(1) Denouncing prohibition of the gateway drug; (2) supporting prohibition of post-gateway drugs; (3) claiming prosecution of white violators of anti-gateway drug (cigarette) law burdens the judicial system, but prosecuting blacks for post-gateway drug use does not; (4) infiltrating police departments with Confederates-in-attitude to obstruct enforcing anti-cigarette laws, focus only on post-gateway drug crime, thus disenfranchise targeted blacks, to impact elections. (Consider Budzyn-Nevers, no enforcement of MCL § 750.27, MSA § 28.216, but only at the post-gateway drug stage).
Confederates altered cigarettes to add coumarin, rat poison, from trilisa odoratissima plants. Cigarette ads fraudulently fail to reveal this.
"[I]t is largely used as an adulterant of smoking tobacco . . . [for its intoxicating, addicting effect]. Hence . . . cigarette-smoking . . . is assuming the proportions of a great national evil." Laurence Johnson, M.D., A Manual of the Medical Botany of North America (NY: William Wood & Co, 1884), pp 170-1.
Michigan quickly responded by banning cigarette advertising, MCL § 750.38, MSA § 28.227--banning ads showing any crime being committed, this, poisoning by a mind-altering product. The 1897 Tennessee cigarette ban was thereafter passed.

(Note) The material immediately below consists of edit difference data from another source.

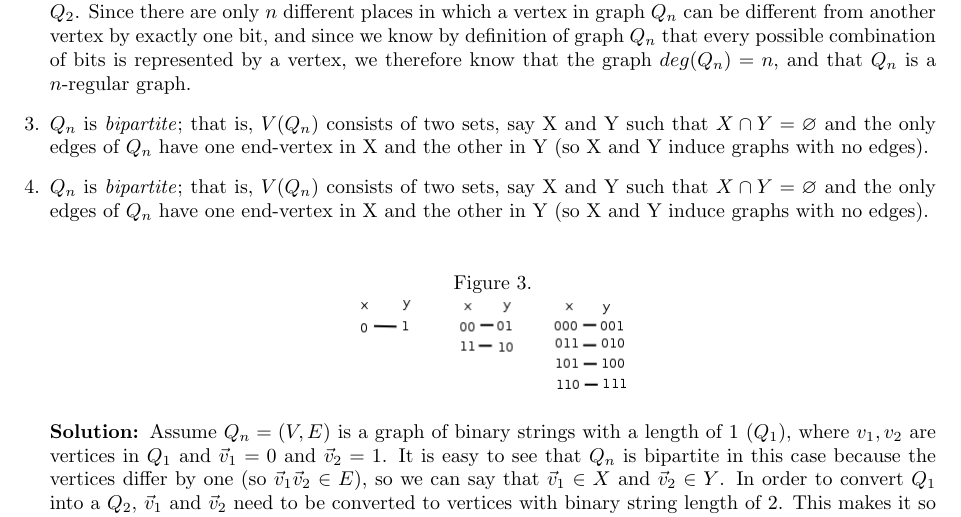
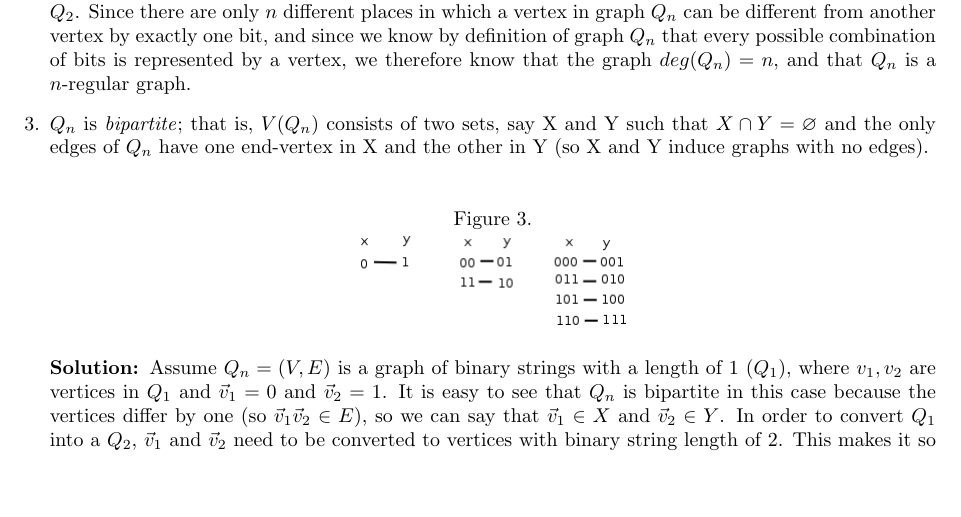
Before and after one commit to RMseth/desc_experience1, a LaTeX document (desc_experience1.tex): part of page 3 of 6, cut so that both start at the same text, the shorter picture padded with empty space. Compiled offline with pdfLaTeX.

Commit message:
removed repeating question

```diff
--- a/desc_experience1.tex
+++ b/desc_experience1.tex
@@ -34,8 +34,6 @@
 			\item $Q_n$ is an n-regular graph: that is, $deg (\vec{v}) = n $ for each $\vec{v} \epsilon V(Q_n)$.
 
 			\item[] By what whas stated in meeting 16, the degree of a graph is the number of edges that it has connected to it (or in other words the number of vertices of which it is directly adjacent to).  With this in mind we will look at the graph $Q_{n}$.  The graph $Q_{n}$ is a graph whose vertices are all the binary strings of length $n$ and vertices are adjacent if and only if they differ in exactly one bit.  Because vertices are only adjacent if and only if they differ in exactly one bit, the number of possibilities of vertices different from an arbitrary vertex $v_{n}\in Q_{n}$ is one for each digit in the vertex's binary string.  As an example without loss of generality, the vertex 00 is different by exactly one bit from 01 and 10 only in graph $Q_{2}$.  Since there are only $n$ different places in which a vertex in graph $Q_{n}$ can be different from another vertex by exactly one bit, and since we know by definition of graph $Q_{n}$ that every possible combination of bits is represented by a vertex, we therefore know that the graph $deg(Q_{n})=n$, and that $Q_{n}$ is a $n$-regular graph.
-
-			\item $Q_n$ is \textit{bipartite}; that is, $V(Q_n)$ consists of two sets, say X and Y such that $X\cap Y = \varnothing$ and the only edges of $Q_n$ have one end-vertex in X and the other in Y (so X and Y induce graphs with no edges).
 
 			\item $Q_n$ is \textit{bipartite}; that is, $V(Q_n)$ consists of two sets, say X and Y such that $X\cap Y = \varnothing$ and the only edges of $Q_n$ have one end-vertex in X and the other in Y (so X and Y induce graphs with no edges).\\
 			\begin{center}
```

"It] has been used commercially for many years--mainly in cigarettes . . . harvest of [it] is expanding . . . The composition of one flavoring extract that includes [it] was patented in 1961. . . . About two million pounds of cured plants are harvested annually. . . . Because [it] is a perennial and the roots are not harvested, maintaining populations is not a problem. A decrease in plant populations has not been noted." Source: Krochmal, Trilisa odoratissima, 23 Econ Bot 185-6 (1969).
"Leaves of [the plant] . . . are used in the tobacco industry, particularly in cigarette mixtures. . . . It appears that the . . . constituent most desired by the tobacco industry is coumarin." Source: Haskins, et al., Coumarin in Trilisa odoratissima, 26 Econ Bot 44-8 (1972).
"Leaves used to flavor pipe and cigar tobacco and cigarettes . . . and as a moth repellant . . . may cause hemorrhage and liver damage." Source: James A. Duke, Handbook of Medicinal Herbs (Boca Raton, FL: CRC Press, 1985), p 491.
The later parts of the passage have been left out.